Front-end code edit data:
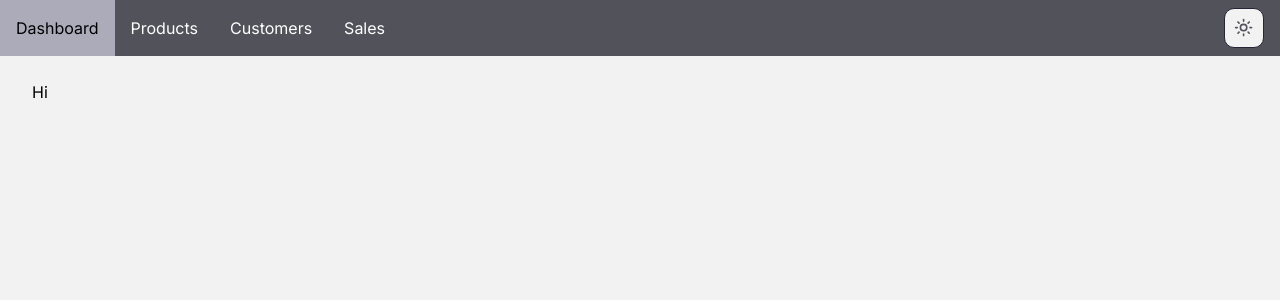
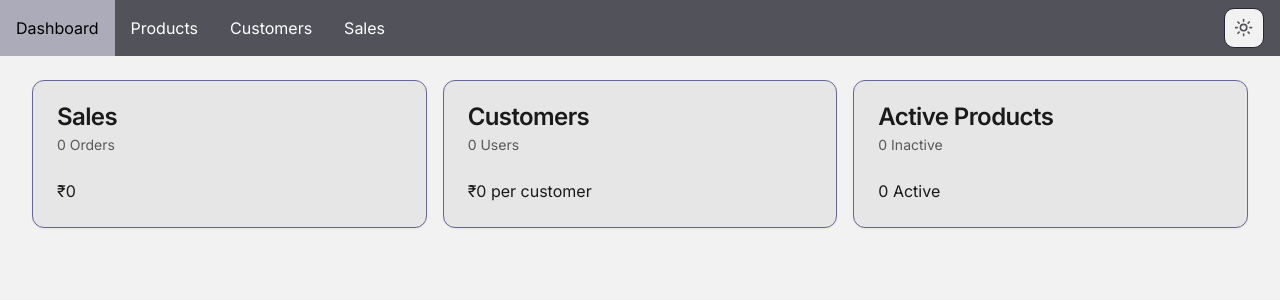
Before and after one commit to CosecSecCot/Soft-Harbour, a Next.js app: page /admin in a window 1280 px wide. Shown: the top 300 px of the page. Built offline with nearby package versions, Linux system fonts and the light colour scheme; no server answers; the database is empty.

Commit message:
feat: Admin-Dashboard page

```diff
--- /dev/null
+++ b/src/app/admin/loading.tsx
@@ -0,0 +1,9 @@
+import { Loader2 } from "lucide-react";
+
+export default function AdminLoading() {
+    return (
+        <div className="flex justify-center">
+            <Loader2 className="size-24 animate-spin" />
+        </div>
+    );
+}
--- a/src/app/admin/page.tsx
+++ b/src/app/admin/page.tsx
@@ -1,3 +1,105 @@
-export default function AdminDashboardPage() {
-    return <div>Hi</div>;
+import {
+    Card,
+    CardContent,
+    CardDescription,
+    CardHeader,
+    CardTitle,
+} from "@/components/ui/card";
+import { formatCurrency, formatNumber } from "@/lib/formatters";
+import db from "../db/db";
+
+async function getSalesData() {
+    const data = await db.order.aggregate({
+        _sum: { pricePaidInPaise: true },
+        _count: true,
+    });
+
+    return {
+        amount: (data._sum.pricePaidInPaise || 0) / 100,
+        numberOfSales: data._count,
+    };
 }
+
+async function getUserData() {
+    const [userCount, orderData] = await Promise.all([
+        db.user.count(),
+        db.order.aggregate({
+            _sum: { pricePaidInPaise: true },
+        }),
+    ]);
+
+    return {
+        userCount,
+        averageValuePerUser:
+            userCount === 0
+                ? 0
+                : (orderData._sum.pricePaidInPaise || 0) / userCount / 100,
+    };
+}
+
+async function getProductData() {
+    const [activeCount, inactiveCount] = await Promise.all([
+        db.product.count({
+            where: { isAvailableForPurchase: true },
+        }),
+        db.product.count({
+            where: { isAvailableForPurchase: false },
+        }),
+    ]);
+
+    return {
+        activeCount,
+        inactiveCount,
+    };
+}
+
+export default async function Home() {
+    const [salesData, userData, productData] = await Promise.all([
+        getSalesData(),
+        getUserData(),
+        getProductData(),
+    ]);
+    return (
+        <div className="grid grid-cols-1 md:grid-cols-2 lg:grid-cols-3 gap-4">
+            <AdminDashboardCard
+                title="Sales"
+                subtitle={`${formatNumber(salesData.numberOfSales)} Orders`}
+                body={formatCurrency(salesData.amount)}
+            />
+            <AdminDashboardCard
+                title="Customers"
+                subtitle={`${formatNumber(userData.userCount)} Users`}
+                body={`${formatCurrency(userData.averageValuePerUser)} per customer`}
+            />
+            <AdminDashboardCard
+                title="Active Products"
+                subtitle={`${formatNumber(productData.inactiveCount)} Inactive`}
+                body={`${formatNumber(productData.activeCount)} Active`}
+            />
+        </div>
+    );
+}
+
+type AdminDashboardCardProps = {
+    title: string;
+    subtitle: string;
+    body: string;
+};
+
+function AdminDashboardCard({
+    title,
+    subtitle,
+    body,
+}: AdminDashboardCardProps) {
+    return (
+        <Card>
+            <CardHeader>
+                <CardTitle>{title}</CardTitle>
+                <CardDescription>{subtitle}</CardDescription>
+            </CardHeader>
+            <CardContent>
+                <p>{body}</p>
+            </CardContent>
+        </Card>
+    );
+}
--- a/src/app/page.tsx
+++ b/src/app/page.tsx
@@ -1,5 +1,3 @@
-import Image from "next/image";
-
 export default function Home() {
-    return <div>hi</div>;
+    return <div>Hi</div>;
 }
--- /dev/null
+++ b/src/lib/formatters.ts
@@ -0,0 +1,15 @@
+const CURRENCY_FORMATTER = Intl.NumberFormat("en-IN", {
+    currency: "INR",
+    style: "currency",
+    minimumFractionDigits: 0,
+});
+
+const NUMBER_FORMATTER = Intl.NumberFormat("en-IN");
+
+export function formatCurrency(amount: number) {
+    return CURRENCY_FORMATTER.format(amount);
+}
+
+export function formatNumber(amount: number) {
+    return NUMBER_FORMATTER.format(amount);
+}
```
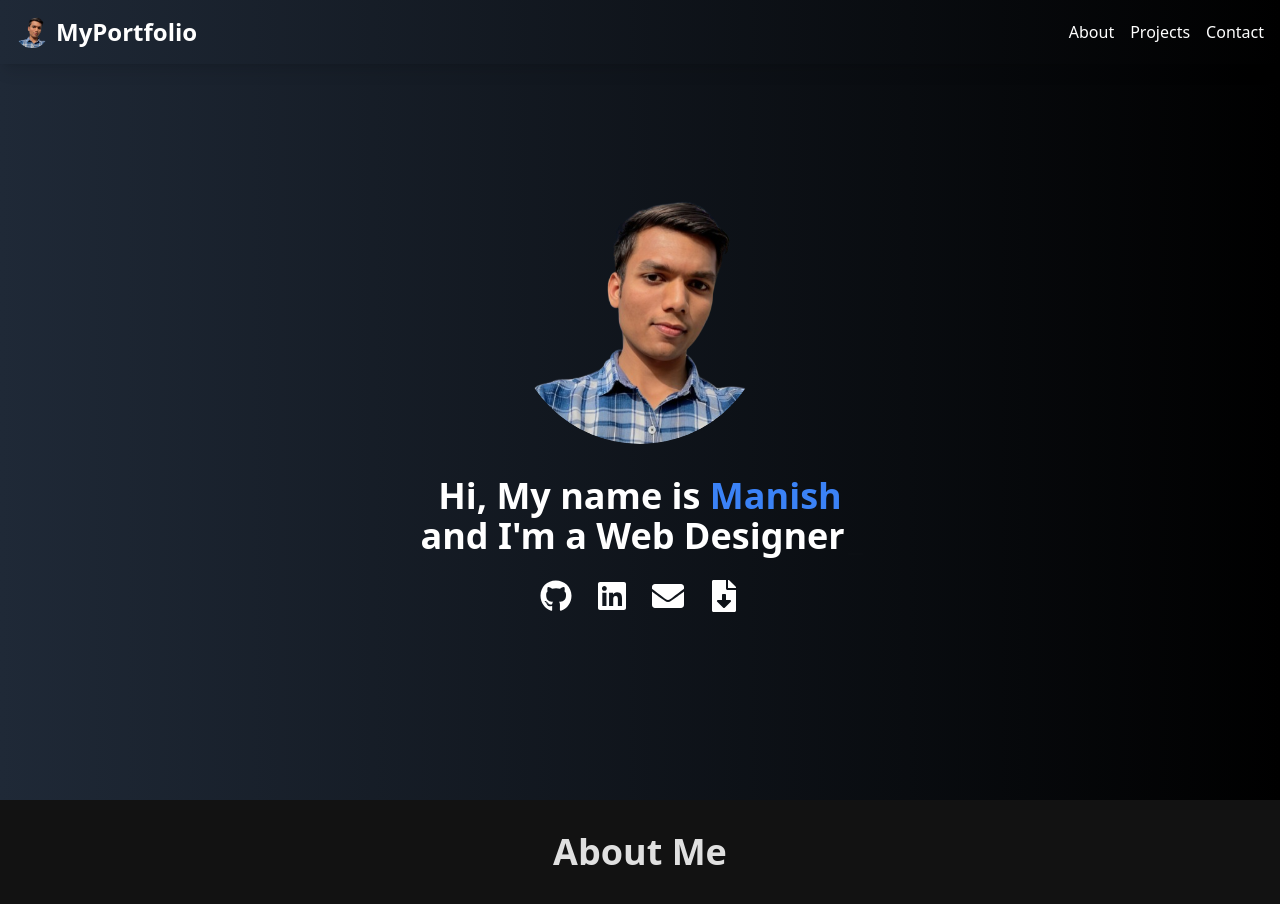
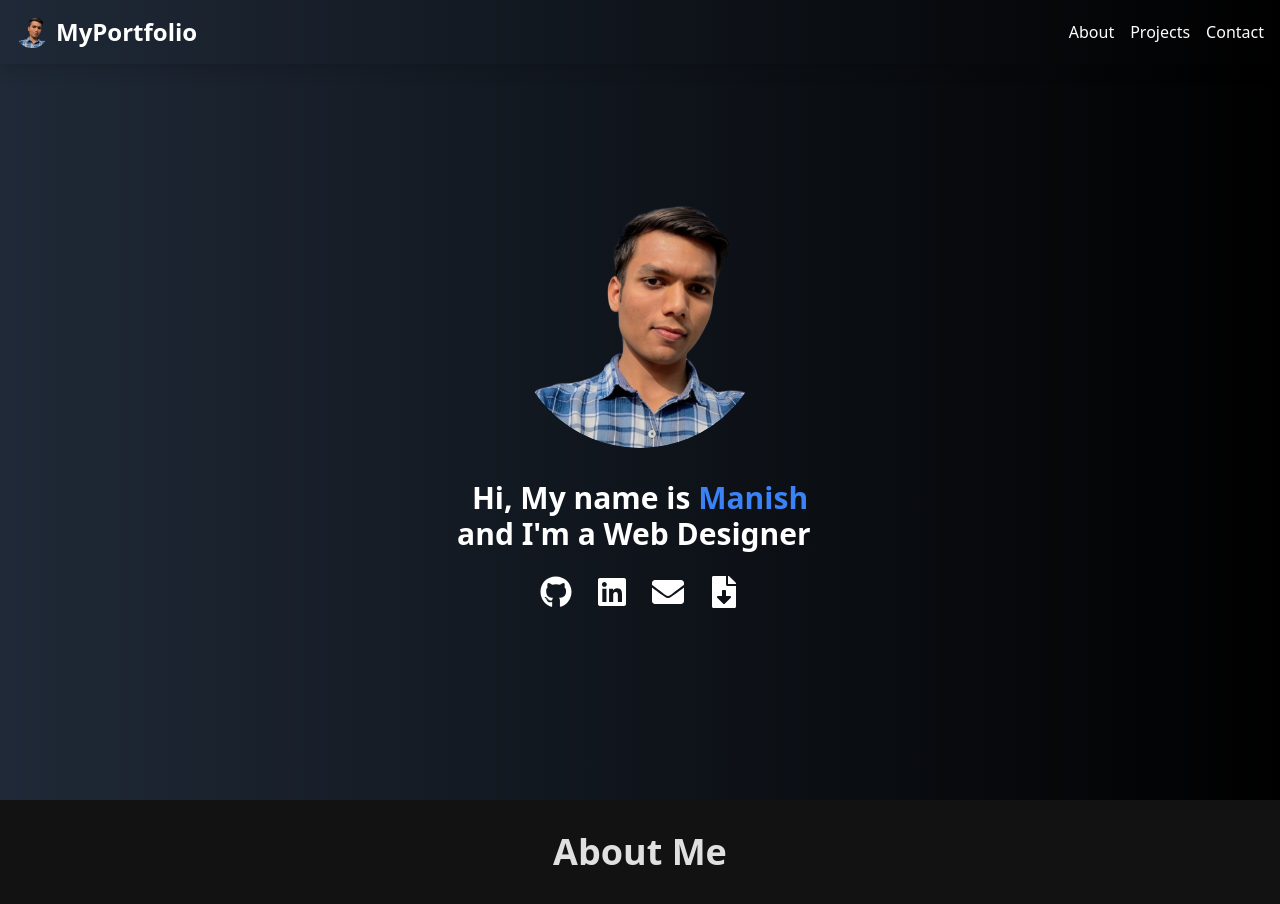
Before and after one commit to Manishsahu116/Personal-Portfolio, a React (Vite) app: page / in a window 1280 px wide. Shown: the top 904 px of the page. Built offline with nearby package versions, Linux system fonts and the light colour scheme.

Commit message:
Update Hero.jsx

```diff
--- a/src/components/Hero.jsx
+++ b/src/components/Hero.jsx
@@ -25,7 +25,7 @@ const Hero = () => (
                 initial={{ opacity: 0 }}
                 animate={{ opacity: 1 }}
                 transition={{ duration: 1.5 }}
-                className="text-4xl font-bold text-white"
+                className="text-3xl font-bold text-white"
             >  <div> Hi, My name is  <span className='text-blue-500'>Manish</span></div> and I'm a
                 <Typewriter
                     words={[" Programmer", " Web Developer", " Web Designer"]}
```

# [Problem to work on]
Please write out all the data word for word, but keep every picture out.

# [Your solution]
Before and after one commit to CosecSecCot/Soft-Harbour, a Next.js app: page /admin in a window 1280 px wide. Shown: the top 300 px of the page. Built offline with nearby package versions, Linux system fonts and the light colour scheme; no server answers; the database is empty.

Commit message:
feat: Admin-Dashboard page

```diff
--- /dev/null
+++ b/src/app/admin/loading.tsx
@@ -0,0 +1,9 @@
+import { Loader2 } from "lucide-react";
+
+export default function AdminLoading() {
+    return (
+        <div className="flex justify-center">
+            <Loader2 className="size-24 animate-spin" />
+        </div>
+    );
+}
--- a/src/app/admin/page.tsx
+++ b/src/app/admin/page.tsx
@@ -1,3 +1,105 @@
-export default function AdminDashboardPage() {
-    return <div>Hi</div>;
+import {
+    Card,
+    CardContent,
+    CardDescription,
+    CardHeader,
+    CardTitle,
+} from "@/components/ui/card";
+import { formatCurrency, formatNumber } from "@/lib/formatters";
+import db from "../db/db";
+
+async function getSalesData() {
+    const data = await db.order.aggregate({
+        _sum: { pricePaidInPaise: true },
+        _count: true,
+    });
+
+    return {
+        amount: (data._sum.pricePaidInPaise || 0) / 100,
+        numberOfSales: data._count,
+    };
 }
+
+async function getUserData() {
+    const [userCount, orderData] = await Promise.all([
+        db.user.count(),
+        db.order.aggregate({
+            _sum: { pricePaidInPaise: true },
+        }),
+    ]);
+
+    return {
+        userCount,
+        averageValuePerUser:
+            userCount === 0
+                ? 0
+                : (orderData._sum.pricePaidInPaise || 0) / userCount / 100,
+    };
+}
+
+async function getProductData() {
+    const [activeCount, inactiveCount] = await Promise.all([
+        db.product.count({
+            where: { isAvailableForPurchase: true },
+        }),
+        db.product.count({
+            where: { isAvailableForPurchase: false },
+        }),
+    ]);
+
+    return {
+        activeCount,
+        inactiveCount,
+    };
+}
+
+export default async function Home() {
+    const [salesData, userData, productData] = await Promise.all([
+        getSalesData(),
+        getUserData(),
+        getProductData(),
+    ]);
+    return (
+        <div className="grid grid-cols-1 md:grid-cols-2 lg:grid-cols-3 gap-4">
+            <AdminDashboardCard
+                title="Sales"
+                subtitle={`${formatNumber(salesData.numberOfSales)} Orders`}
+                body={formatCurrency(salesData.amount)}
+            />
+            <AdminDashboardCard
+                title="Customers"
+                subtitle={`${formatNumber(userData.userCount)} Users`}
+                body={`${formatCurrency(userData.averageValuePerUser)} per customer`}
+            />
+            <AdminDashboardCard
+                title="Active Products"
+                subtitle={`${formatNumber(productData.inactiveCount)} Inactive`}
+                body={`${formatNumber(productData.activeCount)} Active`}
+            />
+        </div>
+    );
+}
+
+type AdminDashboardCardProps = {
+    title: string;
+    subtitle: string;
+    body: string;
+};
+
+function AdminDashboardCard({
+    title,
+    subtitle,
+    body,
+}: AdminDashboardCardProps) {
+    return (
+        <Card>
+            <CardHeader>
+                <CardTitle>{title}</CardTitle>
+                <CardDescription>{subtitle}</CardDescription>
+            </CardHeader>
+            <CardContent>
+                <p>{body}</p>
+            </CardContent>
+        </Card>
+    );
+}
--- a/src/app/page.tsx
+++ b/src/app/page.tsx
@@ -1,5 +1,3 @@
-import Image from "next/image";
-
 export default function Home() {
-    return <div>hi</div>;
+    return <div>Hi</div>;
 }
--- /dev/null
+++ b/src/lib/formatters.ts
@@ -0,0 +1,15 @@
+const CURRENCY_FORMATTER = Intl.NumberFormat("en-IN", {
+    currency: "INR",
+    style: "currency",
+    minimumFractionDigits: 0,
+});
+
+const NUMBER_FORMATTER = Intl.NumberFormat("en-IN");
+
+export function formatCurrency(amount: number) {
+    return CURRENCY_FORMATTER.format(amount);
+}
+
+export function formatNumber(amount: number) {
+    return NUMBER_FORMATTER.format(amount);
+}
```
Before and after one commit to Manishsahu116/Personal-Portfolio, a React (Vite) app: page / in a window 1280 px wide. Shown: the top 904 px of the page. Built offline with nearby package versions, Linux system fonts and the light colour scheme.

Commit message:
Update Hero.jsx

```diff
--- a/src/components/Hero.jsx
+++ b/src/components/Hero.jsx
@@ -25,7 +25,7 @@ const Hero = () => (
                 initial={{ opacity: 0 }}
                 animate={{ opacity: 1 }}
                 transition={{ duration: 1.5 }}
-                className="text-4xl font-bold text-white"
+                className="text-3xl font-bold text-white"
             >  <div> Hi, My name is  <span className='text-blue-500'>Manish</span></div> and I'm a
                 <Typewriter
                     words={[" Programmer", " Web Developer", " Web Designer"]}
```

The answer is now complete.